TASK GOAL:
In the data below, find every line with the string "textbf" and pull it out.

RECORDS TO USE:
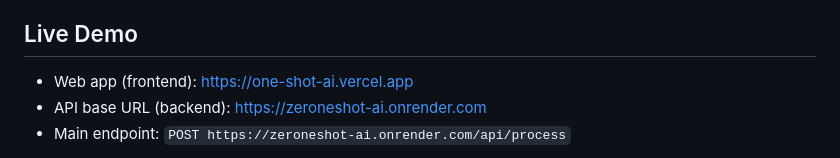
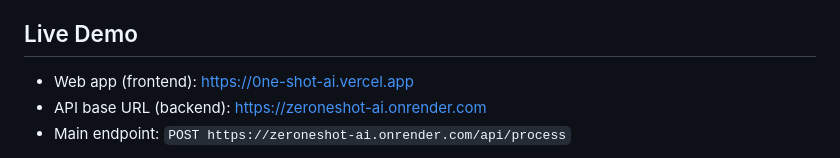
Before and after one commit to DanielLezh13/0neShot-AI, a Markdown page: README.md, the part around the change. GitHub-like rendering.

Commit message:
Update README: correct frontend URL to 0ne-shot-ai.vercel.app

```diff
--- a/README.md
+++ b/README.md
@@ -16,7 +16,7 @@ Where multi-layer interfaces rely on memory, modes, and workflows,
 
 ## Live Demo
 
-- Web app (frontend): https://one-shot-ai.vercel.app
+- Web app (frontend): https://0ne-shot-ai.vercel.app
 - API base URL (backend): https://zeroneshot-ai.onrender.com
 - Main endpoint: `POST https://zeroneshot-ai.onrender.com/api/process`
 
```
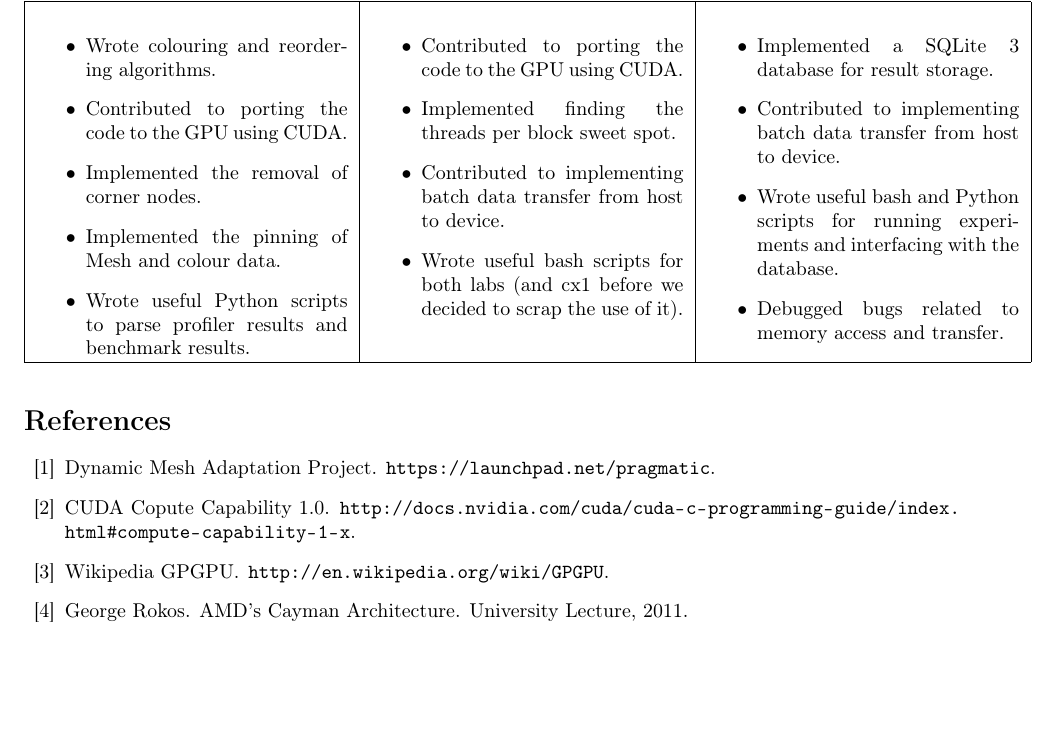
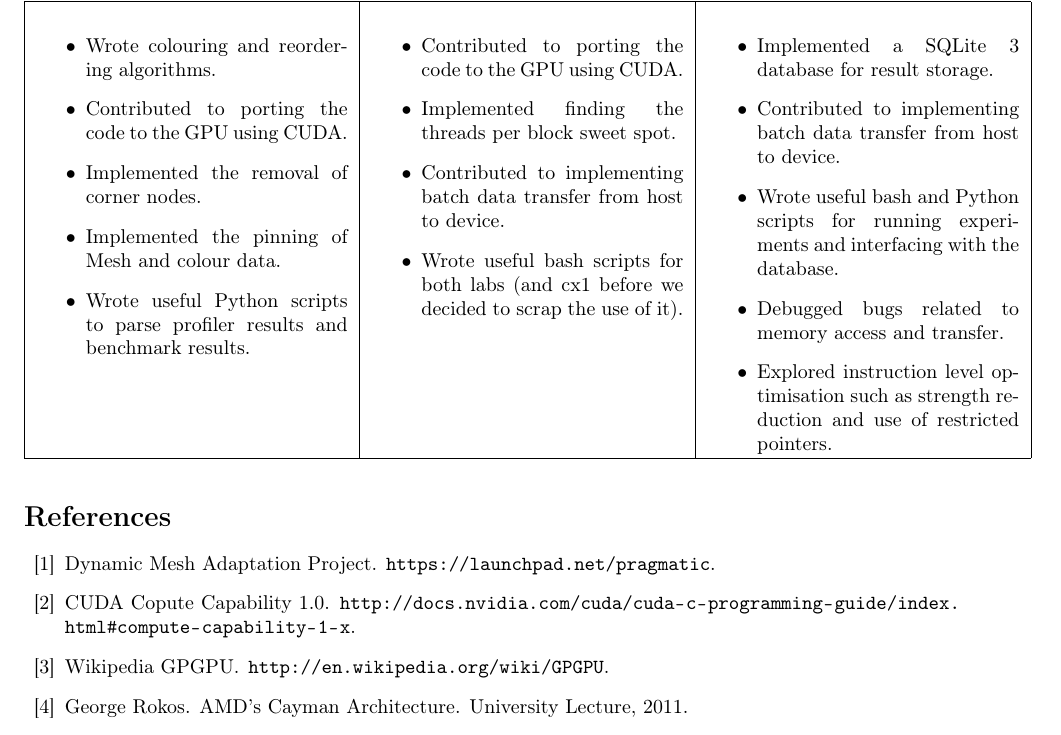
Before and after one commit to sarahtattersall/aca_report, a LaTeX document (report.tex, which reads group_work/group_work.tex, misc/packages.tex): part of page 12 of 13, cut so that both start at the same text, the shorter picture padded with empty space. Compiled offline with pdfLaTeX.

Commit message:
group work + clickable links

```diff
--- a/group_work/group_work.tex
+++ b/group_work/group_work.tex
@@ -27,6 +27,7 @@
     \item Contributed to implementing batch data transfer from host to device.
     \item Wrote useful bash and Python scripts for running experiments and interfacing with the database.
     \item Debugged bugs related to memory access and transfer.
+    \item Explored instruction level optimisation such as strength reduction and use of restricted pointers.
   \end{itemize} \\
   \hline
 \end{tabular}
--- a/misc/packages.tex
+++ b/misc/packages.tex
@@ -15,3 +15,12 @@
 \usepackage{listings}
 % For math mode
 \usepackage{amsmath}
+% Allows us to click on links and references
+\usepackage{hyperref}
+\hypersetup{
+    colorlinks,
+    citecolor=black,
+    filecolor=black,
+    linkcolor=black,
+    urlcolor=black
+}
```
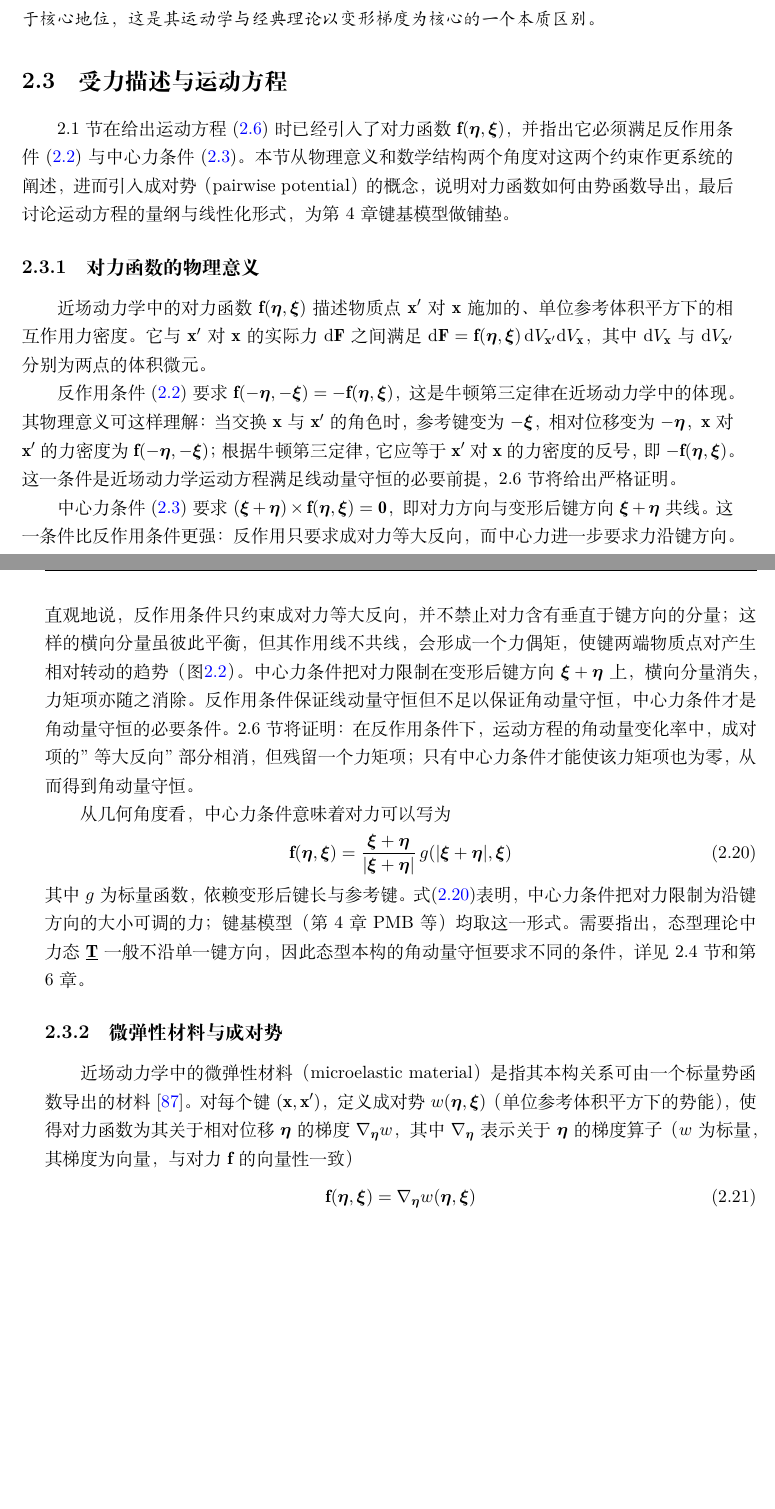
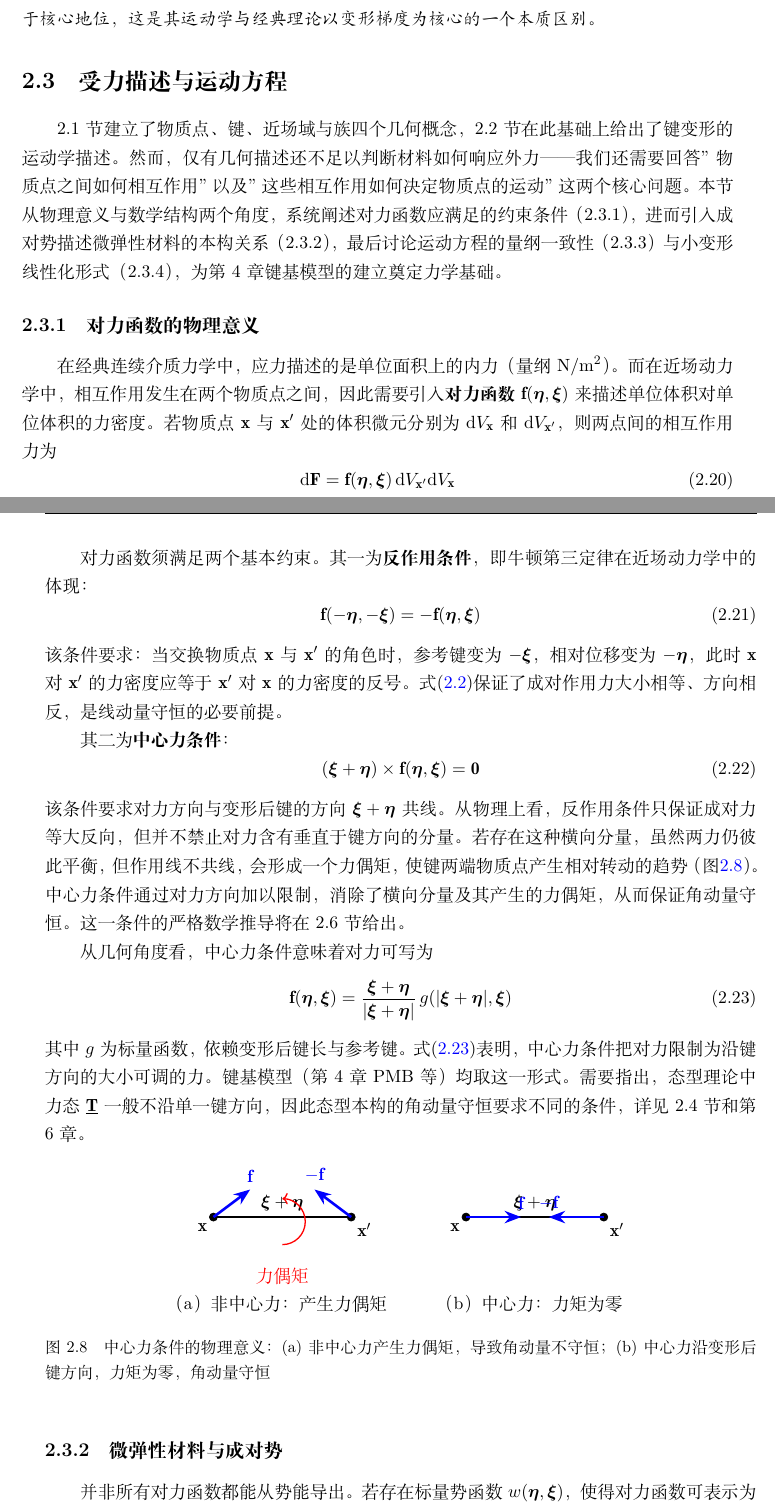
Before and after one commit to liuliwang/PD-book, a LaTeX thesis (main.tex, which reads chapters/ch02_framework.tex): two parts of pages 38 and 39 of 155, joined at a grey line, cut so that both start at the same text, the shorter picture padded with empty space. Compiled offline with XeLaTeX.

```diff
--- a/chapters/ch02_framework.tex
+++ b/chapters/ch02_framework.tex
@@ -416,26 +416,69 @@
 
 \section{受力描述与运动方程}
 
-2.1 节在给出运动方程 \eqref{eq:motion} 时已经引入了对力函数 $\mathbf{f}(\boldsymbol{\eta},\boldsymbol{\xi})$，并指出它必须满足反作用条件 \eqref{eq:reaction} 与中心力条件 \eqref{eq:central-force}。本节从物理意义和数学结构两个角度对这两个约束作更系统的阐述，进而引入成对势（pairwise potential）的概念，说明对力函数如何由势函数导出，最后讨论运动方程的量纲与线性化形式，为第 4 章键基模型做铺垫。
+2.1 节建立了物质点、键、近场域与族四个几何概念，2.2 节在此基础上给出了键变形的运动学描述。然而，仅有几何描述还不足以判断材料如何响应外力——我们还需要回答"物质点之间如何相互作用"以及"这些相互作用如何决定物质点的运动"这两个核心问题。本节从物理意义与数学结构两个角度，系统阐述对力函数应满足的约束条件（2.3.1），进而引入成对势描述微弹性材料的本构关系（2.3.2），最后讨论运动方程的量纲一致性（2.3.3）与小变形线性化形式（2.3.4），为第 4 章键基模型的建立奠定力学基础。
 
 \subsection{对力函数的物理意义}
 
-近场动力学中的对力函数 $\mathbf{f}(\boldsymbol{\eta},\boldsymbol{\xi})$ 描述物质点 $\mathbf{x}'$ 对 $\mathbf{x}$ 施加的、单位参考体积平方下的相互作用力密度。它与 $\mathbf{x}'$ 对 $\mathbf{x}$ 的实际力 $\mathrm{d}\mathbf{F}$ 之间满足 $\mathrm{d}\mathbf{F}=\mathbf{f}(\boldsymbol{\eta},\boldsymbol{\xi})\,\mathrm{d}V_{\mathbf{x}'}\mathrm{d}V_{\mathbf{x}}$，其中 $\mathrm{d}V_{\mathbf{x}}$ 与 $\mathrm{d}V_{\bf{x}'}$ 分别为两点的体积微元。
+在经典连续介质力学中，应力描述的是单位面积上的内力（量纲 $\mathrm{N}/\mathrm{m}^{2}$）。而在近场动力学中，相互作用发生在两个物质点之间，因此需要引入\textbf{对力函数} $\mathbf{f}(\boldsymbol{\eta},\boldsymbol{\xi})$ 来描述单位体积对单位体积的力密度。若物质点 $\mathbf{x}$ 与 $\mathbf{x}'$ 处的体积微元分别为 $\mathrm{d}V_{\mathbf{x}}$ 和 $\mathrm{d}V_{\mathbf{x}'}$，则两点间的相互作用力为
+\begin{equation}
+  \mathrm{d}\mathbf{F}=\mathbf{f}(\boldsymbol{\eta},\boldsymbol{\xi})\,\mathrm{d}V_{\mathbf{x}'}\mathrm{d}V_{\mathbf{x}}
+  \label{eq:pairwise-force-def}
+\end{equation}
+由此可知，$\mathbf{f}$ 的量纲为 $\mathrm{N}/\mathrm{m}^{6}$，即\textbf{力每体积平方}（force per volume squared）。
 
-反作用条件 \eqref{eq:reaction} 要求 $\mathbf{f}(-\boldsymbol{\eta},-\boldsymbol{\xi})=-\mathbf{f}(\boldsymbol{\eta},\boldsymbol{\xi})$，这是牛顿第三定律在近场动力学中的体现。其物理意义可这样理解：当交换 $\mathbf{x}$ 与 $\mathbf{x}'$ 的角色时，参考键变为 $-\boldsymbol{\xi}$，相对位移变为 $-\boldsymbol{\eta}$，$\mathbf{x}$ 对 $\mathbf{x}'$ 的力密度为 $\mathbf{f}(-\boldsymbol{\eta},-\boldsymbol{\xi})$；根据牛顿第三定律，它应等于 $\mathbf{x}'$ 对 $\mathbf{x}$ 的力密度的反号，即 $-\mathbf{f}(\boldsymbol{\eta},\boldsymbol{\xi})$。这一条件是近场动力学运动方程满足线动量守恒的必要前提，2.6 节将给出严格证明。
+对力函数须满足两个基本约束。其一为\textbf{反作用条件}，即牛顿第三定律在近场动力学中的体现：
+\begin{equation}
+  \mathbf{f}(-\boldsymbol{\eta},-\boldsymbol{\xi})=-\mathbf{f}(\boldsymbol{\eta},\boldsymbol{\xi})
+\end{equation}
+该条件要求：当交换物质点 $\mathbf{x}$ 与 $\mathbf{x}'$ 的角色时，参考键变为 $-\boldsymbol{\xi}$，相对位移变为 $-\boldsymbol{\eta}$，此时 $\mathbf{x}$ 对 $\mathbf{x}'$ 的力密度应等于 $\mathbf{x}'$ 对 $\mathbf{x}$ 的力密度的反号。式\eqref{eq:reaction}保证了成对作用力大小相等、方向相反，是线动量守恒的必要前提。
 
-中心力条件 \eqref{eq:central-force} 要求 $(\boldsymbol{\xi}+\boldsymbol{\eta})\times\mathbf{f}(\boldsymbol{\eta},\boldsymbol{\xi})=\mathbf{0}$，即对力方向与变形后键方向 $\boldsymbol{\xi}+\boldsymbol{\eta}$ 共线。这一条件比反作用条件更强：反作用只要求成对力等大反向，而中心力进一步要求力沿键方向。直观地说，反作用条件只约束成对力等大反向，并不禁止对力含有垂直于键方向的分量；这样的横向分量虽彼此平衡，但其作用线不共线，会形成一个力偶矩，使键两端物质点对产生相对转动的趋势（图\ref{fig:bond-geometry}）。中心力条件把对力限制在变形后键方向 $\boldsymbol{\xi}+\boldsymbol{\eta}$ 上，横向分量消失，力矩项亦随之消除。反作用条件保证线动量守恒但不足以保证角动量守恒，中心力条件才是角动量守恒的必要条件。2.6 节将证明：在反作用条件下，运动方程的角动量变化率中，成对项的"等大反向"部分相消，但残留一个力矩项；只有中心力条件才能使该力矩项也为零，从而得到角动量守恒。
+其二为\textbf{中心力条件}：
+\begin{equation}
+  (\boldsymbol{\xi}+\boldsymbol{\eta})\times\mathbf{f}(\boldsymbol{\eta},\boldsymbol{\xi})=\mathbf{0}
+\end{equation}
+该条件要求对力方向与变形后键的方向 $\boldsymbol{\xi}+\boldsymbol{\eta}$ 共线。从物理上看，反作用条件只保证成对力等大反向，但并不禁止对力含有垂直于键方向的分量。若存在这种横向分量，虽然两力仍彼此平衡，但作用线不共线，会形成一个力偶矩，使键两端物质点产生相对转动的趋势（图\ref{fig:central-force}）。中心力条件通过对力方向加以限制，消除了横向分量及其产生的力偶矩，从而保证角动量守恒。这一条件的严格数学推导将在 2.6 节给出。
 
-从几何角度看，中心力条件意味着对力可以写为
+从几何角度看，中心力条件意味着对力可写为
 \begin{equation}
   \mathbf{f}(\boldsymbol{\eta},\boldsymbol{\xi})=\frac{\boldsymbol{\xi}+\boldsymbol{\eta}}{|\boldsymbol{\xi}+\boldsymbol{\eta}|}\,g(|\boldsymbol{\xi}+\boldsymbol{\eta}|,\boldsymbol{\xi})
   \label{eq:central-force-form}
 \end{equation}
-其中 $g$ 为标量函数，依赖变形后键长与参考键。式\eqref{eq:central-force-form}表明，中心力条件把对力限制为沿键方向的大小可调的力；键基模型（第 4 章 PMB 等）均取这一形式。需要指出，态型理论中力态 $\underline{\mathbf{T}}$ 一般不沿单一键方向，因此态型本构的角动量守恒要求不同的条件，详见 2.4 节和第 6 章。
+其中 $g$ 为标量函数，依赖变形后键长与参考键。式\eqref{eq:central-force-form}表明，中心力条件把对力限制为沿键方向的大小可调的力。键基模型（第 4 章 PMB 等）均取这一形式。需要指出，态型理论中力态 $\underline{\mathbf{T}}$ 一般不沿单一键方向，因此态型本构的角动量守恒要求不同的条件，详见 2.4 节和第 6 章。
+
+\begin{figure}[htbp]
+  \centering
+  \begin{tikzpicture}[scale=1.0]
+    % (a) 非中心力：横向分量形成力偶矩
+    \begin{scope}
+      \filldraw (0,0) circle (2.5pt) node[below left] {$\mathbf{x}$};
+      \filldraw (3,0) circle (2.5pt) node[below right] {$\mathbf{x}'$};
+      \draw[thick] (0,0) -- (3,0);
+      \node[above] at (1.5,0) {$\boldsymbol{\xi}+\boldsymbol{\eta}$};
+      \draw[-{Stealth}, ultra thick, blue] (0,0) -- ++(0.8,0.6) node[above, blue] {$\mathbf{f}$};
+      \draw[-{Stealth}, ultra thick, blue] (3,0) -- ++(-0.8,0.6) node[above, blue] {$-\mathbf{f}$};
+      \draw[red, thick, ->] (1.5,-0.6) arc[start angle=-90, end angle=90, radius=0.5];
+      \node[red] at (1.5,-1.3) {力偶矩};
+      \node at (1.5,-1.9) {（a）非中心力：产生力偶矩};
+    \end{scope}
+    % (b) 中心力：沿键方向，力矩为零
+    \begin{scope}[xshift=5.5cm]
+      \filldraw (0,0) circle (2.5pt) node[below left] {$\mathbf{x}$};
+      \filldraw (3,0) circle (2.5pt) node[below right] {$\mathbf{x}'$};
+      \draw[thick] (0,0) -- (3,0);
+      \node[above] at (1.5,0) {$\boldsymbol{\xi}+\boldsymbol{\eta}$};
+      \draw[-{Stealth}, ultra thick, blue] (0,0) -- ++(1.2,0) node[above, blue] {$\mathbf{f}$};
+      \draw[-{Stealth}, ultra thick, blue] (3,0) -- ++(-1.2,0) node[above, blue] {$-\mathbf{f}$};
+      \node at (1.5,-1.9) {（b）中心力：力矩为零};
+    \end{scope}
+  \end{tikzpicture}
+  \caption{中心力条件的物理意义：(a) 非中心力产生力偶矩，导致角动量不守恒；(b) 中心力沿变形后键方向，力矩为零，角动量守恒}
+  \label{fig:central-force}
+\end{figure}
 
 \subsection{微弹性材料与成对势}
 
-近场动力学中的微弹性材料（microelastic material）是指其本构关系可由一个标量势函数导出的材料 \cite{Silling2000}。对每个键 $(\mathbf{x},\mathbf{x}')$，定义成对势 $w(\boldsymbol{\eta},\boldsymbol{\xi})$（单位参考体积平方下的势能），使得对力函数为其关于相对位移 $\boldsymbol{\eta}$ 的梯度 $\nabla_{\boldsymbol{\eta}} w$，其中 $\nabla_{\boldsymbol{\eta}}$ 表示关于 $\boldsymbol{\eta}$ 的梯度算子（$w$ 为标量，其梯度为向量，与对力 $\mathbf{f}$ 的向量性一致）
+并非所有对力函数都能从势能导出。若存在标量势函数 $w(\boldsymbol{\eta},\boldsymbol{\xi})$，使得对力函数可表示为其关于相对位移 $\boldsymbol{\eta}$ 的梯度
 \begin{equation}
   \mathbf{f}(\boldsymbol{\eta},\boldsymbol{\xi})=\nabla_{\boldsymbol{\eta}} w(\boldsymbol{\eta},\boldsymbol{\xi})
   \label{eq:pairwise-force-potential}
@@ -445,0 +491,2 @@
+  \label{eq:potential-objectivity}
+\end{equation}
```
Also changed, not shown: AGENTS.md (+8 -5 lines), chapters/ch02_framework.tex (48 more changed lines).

TASK ANSWER:
+在经典连续介质力学中，应力描述的是单位面积上的内力（量纲 $\mathrm{N}/\mathrm{m}^{2}$）。而在近场动力学中，相互作用发生在两个物质点之间，因此需要引入\textbf{对力函数} $\mathbf{f}(\boldsymbol{\eta},\boldsymbol{\xi})$ 来描述单位体积对单位体积的力密度。若物质点 $\mathbf{x}$ 与 $\mathbf{x}'$ 处的体积微元分别为 $\mathrm{d}V_{\mathbf{x}}$ 和 $\mathrm{d}V_{\mathbf{x}'}$，则两点间的相互作用力为
+由此可知，$\mathbf{f}$ 的量纲为 $\mathrm{N}/\mathrm{m}^{6}$，即\textbf{力每体积平方}（force per volume squared）。
+对力函数须满足两个基本约束。其一为\textbf{反作用条件}，即牛顿第三定律在近场动力学中的体现：
+其二为\textbf{中心力条件}：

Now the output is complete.